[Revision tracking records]
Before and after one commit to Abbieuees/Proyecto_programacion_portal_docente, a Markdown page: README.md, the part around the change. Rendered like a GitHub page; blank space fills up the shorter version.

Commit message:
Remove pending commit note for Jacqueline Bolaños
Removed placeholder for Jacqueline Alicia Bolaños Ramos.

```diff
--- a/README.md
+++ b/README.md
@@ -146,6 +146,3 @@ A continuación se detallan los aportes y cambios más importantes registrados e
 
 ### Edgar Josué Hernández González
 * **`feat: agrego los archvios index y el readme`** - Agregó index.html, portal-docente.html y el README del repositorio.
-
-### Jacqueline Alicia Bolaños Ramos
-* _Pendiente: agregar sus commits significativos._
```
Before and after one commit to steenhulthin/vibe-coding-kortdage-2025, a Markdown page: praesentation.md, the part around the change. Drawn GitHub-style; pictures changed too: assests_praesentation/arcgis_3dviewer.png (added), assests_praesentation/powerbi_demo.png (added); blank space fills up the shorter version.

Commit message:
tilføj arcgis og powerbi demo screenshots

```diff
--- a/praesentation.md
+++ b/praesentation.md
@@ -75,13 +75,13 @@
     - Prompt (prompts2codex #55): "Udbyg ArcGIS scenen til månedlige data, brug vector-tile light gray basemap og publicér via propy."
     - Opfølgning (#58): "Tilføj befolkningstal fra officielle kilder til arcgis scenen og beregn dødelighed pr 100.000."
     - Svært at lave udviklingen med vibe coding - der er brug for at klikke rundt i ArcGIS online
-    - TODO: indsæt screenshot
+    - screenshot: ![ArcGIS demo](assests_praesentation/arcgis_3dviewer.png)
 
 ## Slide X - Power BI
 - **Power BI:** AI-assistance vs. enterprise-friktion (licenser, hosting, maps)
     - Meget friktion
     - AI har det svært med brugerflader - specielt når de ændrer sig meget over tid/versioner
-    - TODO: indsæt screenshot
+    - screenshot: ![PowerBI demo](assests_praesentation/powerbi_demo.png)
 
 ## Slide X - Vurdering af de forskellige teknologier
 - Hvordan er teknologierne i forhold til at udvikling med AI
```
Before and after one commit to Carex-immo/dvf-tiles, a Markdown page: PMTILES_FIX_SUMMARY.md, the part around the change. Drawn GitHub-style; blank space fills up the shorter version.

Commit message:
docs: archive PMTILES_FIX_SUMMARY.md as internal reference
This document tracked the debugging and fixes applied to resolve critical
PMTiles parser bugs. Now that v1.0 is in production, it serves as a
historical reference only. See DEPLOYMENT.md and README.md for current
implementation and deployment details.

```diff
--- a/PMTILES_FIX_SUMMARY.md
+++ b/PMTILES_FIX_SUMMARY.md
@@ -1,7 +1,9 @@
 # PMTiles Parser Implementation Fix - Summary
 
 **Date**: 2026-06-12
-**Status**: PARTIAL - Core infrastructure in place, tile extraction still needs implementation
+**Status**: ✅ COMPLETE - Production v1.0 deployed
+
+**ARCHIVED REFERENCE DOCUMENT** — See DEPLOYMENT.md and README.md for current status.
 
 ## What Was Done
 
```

▶ **Work to be completed**:
Word for word, write out all the lines shown above.

▶ **Completed task**:
Before and after one commit to Abbieuees/Proyecto_programacion_portal_docente, a Markdown page: README.md, the part around the change. Rendered like a GitHub page; blank space fills up the shorter version.

Commit message:
Remove pending commit note for Jacqueline Bolaños
Removed placeholder for Jacqueline Alicia Bolaños Ramos.

```diff
--- a/README.md
+++ b/README.md
@@ -146,6 +146,3 @@ A continuación se detallan los aportes y cambios más importantes registrados e
 
 ### Edgar Josué Hernández González
 * **`feat: agrego los archvios index y el readme`** - Agregó index.html, portal-docente.html y el README del repositorio.
-
-### Jacqueline Alicia Bolaños Ramos
-* _Pendiente: agregar sus commits significativos._
```
Before and after one commit to steenhulthin/vibe-coding-kortdage-2025, a Markdown page: praesentation.md, the part around the change. Drawn GitHub-style; pictures changed too: assests_praesentation/arcgis_3dviewer.png (added), assests_praesentation/powerbi_demo.png (added); blank space fills up the shorter version.

Commit message:
tilføj arcgis og powerbi demo screenshots

```diff
--- a/praesentation.md
+++ b/praesentation.md
@@ -75,13 +75,13 @@
     - Prompt (prompts2codex #55): "Udbyg ArcGIS scenen til månedlige data, brug vector-tile light gray basemap og publicér via propy."
     - Opfølgning (#58): "Tilføj befolkningstal fra officielle kilder til arcgis scenen og beregn dødelighed pr 100.000."
     - Svært at lave udviklingen med vibe coding - der er brug for at klikke rundt i ArcGIS online
-    - TODO: indsæt screenshot
+    - screenshot: ![ArcGIS demo](assests_praesentation/arcgis_3dviewer.png)
 
 ## Slide X - Power BI
 - **Power BI:** AI-assistance vs. enterprise-friktion (licenser, hosting, maps)
     - Meget friktion
     - AI har det svært med brugerflader - specielt når de ændrer sig meget over tid/versioner
-    - TODO: indsæt screenshot
+    - screenshot: ![PowerBI demo](assests_praesentation/powerbi_demo.png)
 
 ## Slide X - Vurdering af de forskellige teknologier
 - Hvordan er teknologierne i forhold til at udvikling med AI
```
Before and after one commit to Carex-immo/dvf-tiles, a Markdown page: PMTILES_FIX_SUMMARY.md, the part around the change. Drawn GitHub-style; blank space fills up the shorter version.

Commit message:
docs: archive PMTILES_FIX_SUMMARY.md as internal reference
This document tracked the debugging and fixes applied to resolve critical
PMTiles parser bugs. Now that v1.0 is in production, it serves as a
historical reference only. See DEPLOYMENT.md and README.md for current
implementation and deployment details.

```diff
--- a/PMTILES_FIX_SUMMARY.md
+++ b/PMTILES_FIX_SUMMARY.md
@@ -1,7 +1,9 @@
 # PMTiles Parser Implementation Fix - Summary
 
 **Date**: 2026-06-12
-**Status**: PARTIAL - Core infrastructure in place, tile extraction still needs implementation
+**Status**: ✅ COMPLETE - Production v1.0 deployed
+
+**ARCHIVED REFERENCE DOCUMENT** — See DEPLOYMENT.md and README.md for current status.
 
 ## What Was Done
 
```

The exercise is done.